Records for processing section start

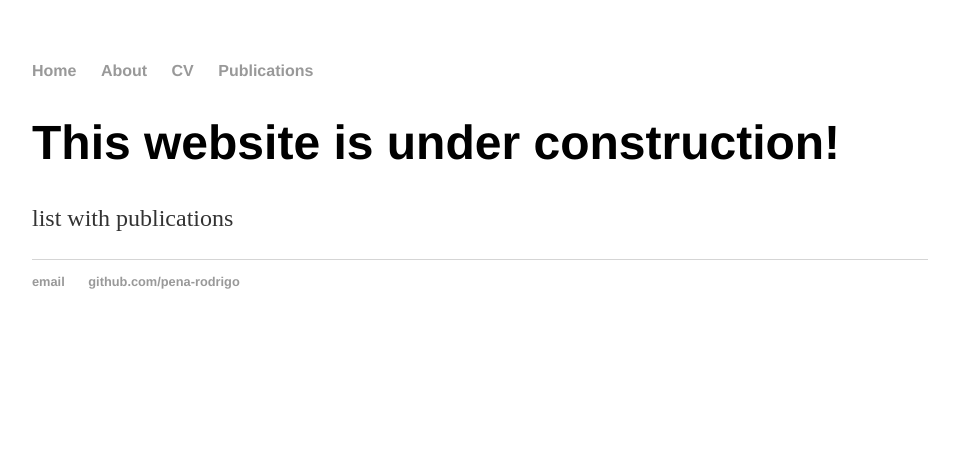
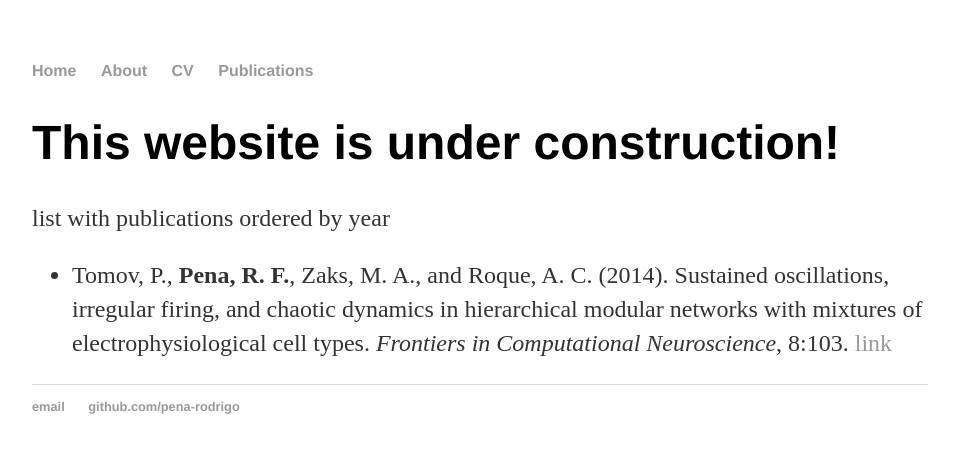
Before and after one commit to pena-rodrigo/oldwebsite, a Jekyll site: the page built from publications/index.html, in a window 1280 px wide. Shown: the top 453 px of the page, without its empty margins (160-1119 px from the left). Built offline with Jekyll 4.4.1, drawn with Linux system fonts in a browser that asks for light colours.

Commit message:
publications list begin

```diff
--- a/publications/index.html
+++ b/publications/index.html
@@ -4,5 +4,11 @@ title: Rodrigo Pena
 ---
 <div class="blurb">
         		<h1>This website is under construction!</h1>
-				<p>list with publications</p>
+				<p>list with publications ordered by year</p>
+				<ul>
+					<li> Tomov, P., <b>Pena, R. F.</b>, Zaks, M. A., and Roque, A. C. (2014).
+						Sustained oscillations, irregular firing, and chaotic dynamics in hierarchical modular networks with mixtures of electrophysiological cell types.
+						<i>Frontiers in Computational Neuroscience</i>, 8:103.
+						<a href="http://doi.org/10.3389/fncom.2014.00103">link</a>
+				  </ul>
     		</div><!-- /.blurb -->
```
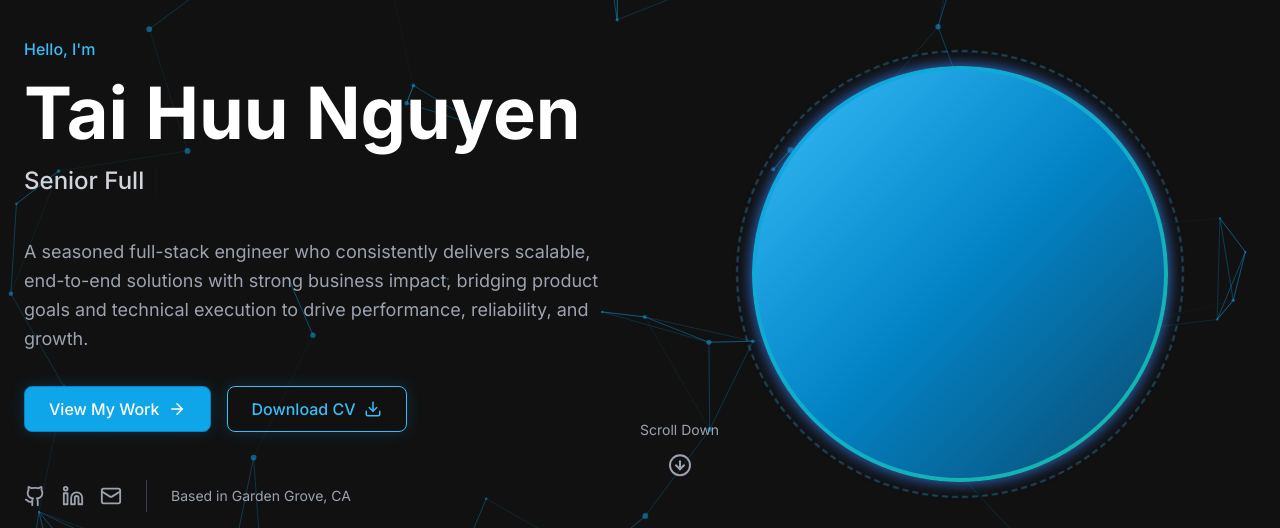
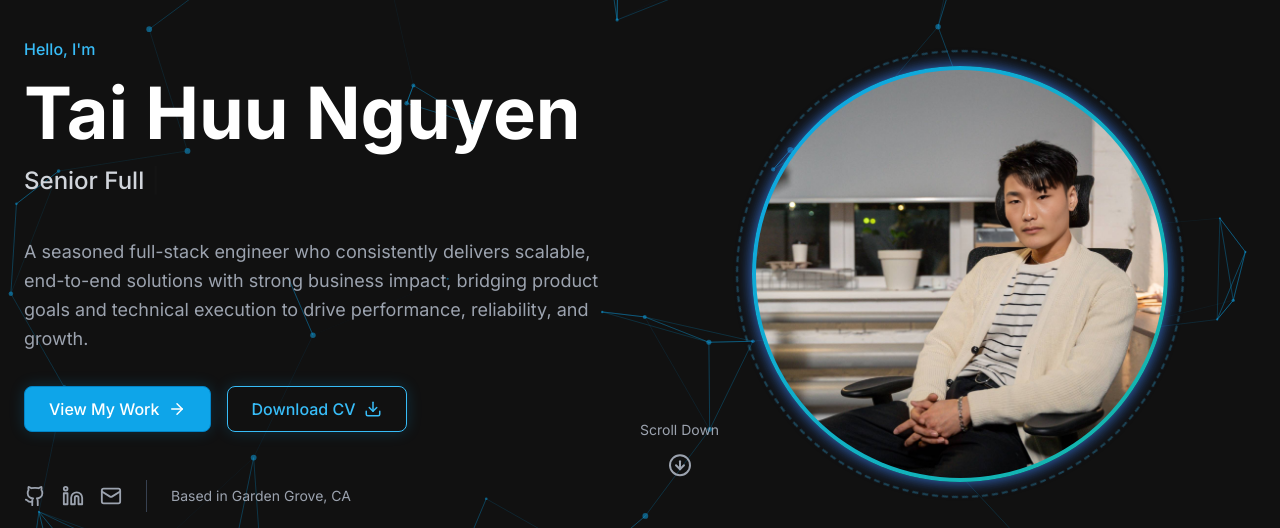
Before and after one commit to logiica/Tai-Portfolio, a React (Vite) app: page / in a window 1280 px wide. Shown: the part 166-694 px from the top of the page. Built offline with nearby package versions, Linux system fonts and the light colour scheme; no server answers.

Commit message:
update avatar

```diff
--- a/src/components/sections/Hero.tsx
+++ b/src/components/sections/Hero.tsx
@@ -1,20 +1,13 @@
 import React, { useRef } from "react";
 import { motion } from "framer-motion";
 import Typewriter from "typewriter-effect";
-import {
-  ArrowDownCircle,
-  Github,
-  Linkedin,
-  Mail,
-  ArrowRight,
-  Download,
-} from "lucide-react";
+import { ArrowDownCircle, Github, Linkedin, Mail, ArrowRight, Download } from "lucide-react";
 import Button from "../ui/Button";
 import Particles from "react-particles";
 import { loadFull } from "tsparticles";
 import cvFile from "../../assets/CV_TaiNguyen_FullStackEngineer.pdf";
 import { useSectionInView } from "../../hooks/use-section-in-view";
-
+import heroImage from "../../assets/images/avatar.png";
 
 const Hero: React.FC = () => {
   const heroRef = useRef<HTMLElement | null>(null);
@@ -22,10 +15,10 @@ const Hero: React.FC = () => {
 
   const handleDownloadCV = () => {
     // Track download event in Google Analytics
-    if (typeof window !== 'undefined' && (window as any).gtag) {
-      (window as any).gtag('event', 'download_cv', {
-        'file_name': 'CV_TaiNguyen_FullStackEngineer.pdf',
-        'file_type': 'pdf'
+    if (typeof window !== "undefined" && (window as any).gtag) {
+      (window as any).gtag("event", "download_cv", {
+        file_name: "CV_TaiNguyen_FullStackEngineer.pdf",
+        file_type: "pdf",
       });
     }
 
@@ -160,10 +153,9 @@ const Hero: React.FC = () => {
               animate={{ opacity: 1 }}
               transition={{ delay: 0.5 }}
             >
-              A seasoned full-stack engineer who consistently delivers scalable,
-              end-to-end solutions with strong business impact, bridging product
-              goals and technical execution to drive performance, reliability,
-              and growth.
+              A seasoned full-stack engineer who consistently delivers scalable, end-to-end
+              solutions with strong business impact, bridging product goals and technical execution
+              to drive performance, reliability, and growth.
             </motion.p>
 
             <motion.div
@@ -184,11 +176,7 @@ const Hero: React.FC = () => {
                 View My Work <ArrowRight size={18} />
               </Button>
 
-              <Button
-                variant="outline"
-                size="lg"
-                onClick={handleDownloadCV}
-              >
+              <Button variant="outline" size="lg" onClick={handleDownloadCV}>
                 Download CV <Download size={18} />
               </Button>
             </motion.div>
@@ -266,9 +254,10 @@ const Hero: React.FC = () => {
                   repeatType: "reverse",
                 }}
               >
-                <div
-                  className="w-full h-full rounded-full bg-gradient-to-br from-primary-400 via-primary-600 to-primary-900"
-                  aria-hidden
+                <img
+                  src={heroImage}
+                  alt="Tai Nguyen"
+                  className="w-full h-full object-cover rounded-full"
                 />
               </motion.div>
             </div>
@@ -284,10 +273,7 @@ const Hero: React.FC = () => {
           whileHover={{ scale: 1.1 }}
         >
           <span className="text-sm mb-2">Scroll Down</span>
-          <motion.div
-            animate={{ y: [0, 8, 0] }}
-            transition={{ duration: 1.5, repeat: Infinity }}
-          >
+          <motion.div animate={{ y: [0, 8, 0] }} transition={{ duration: 1.5, repeat: Infinity }}>
             <ArrowDownCircle size={24} />
           </motion.div>
         </motion.a>
```
Also changed, not shown: src/assets/images/avatar.png (added).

Records for processing section end

Your answer should be the lines of the records that include the word "goals".

Task answer
-              goals and technical execution to drive performance, reliability,
+              solutions with strong business impact, bridging product goals and technical execution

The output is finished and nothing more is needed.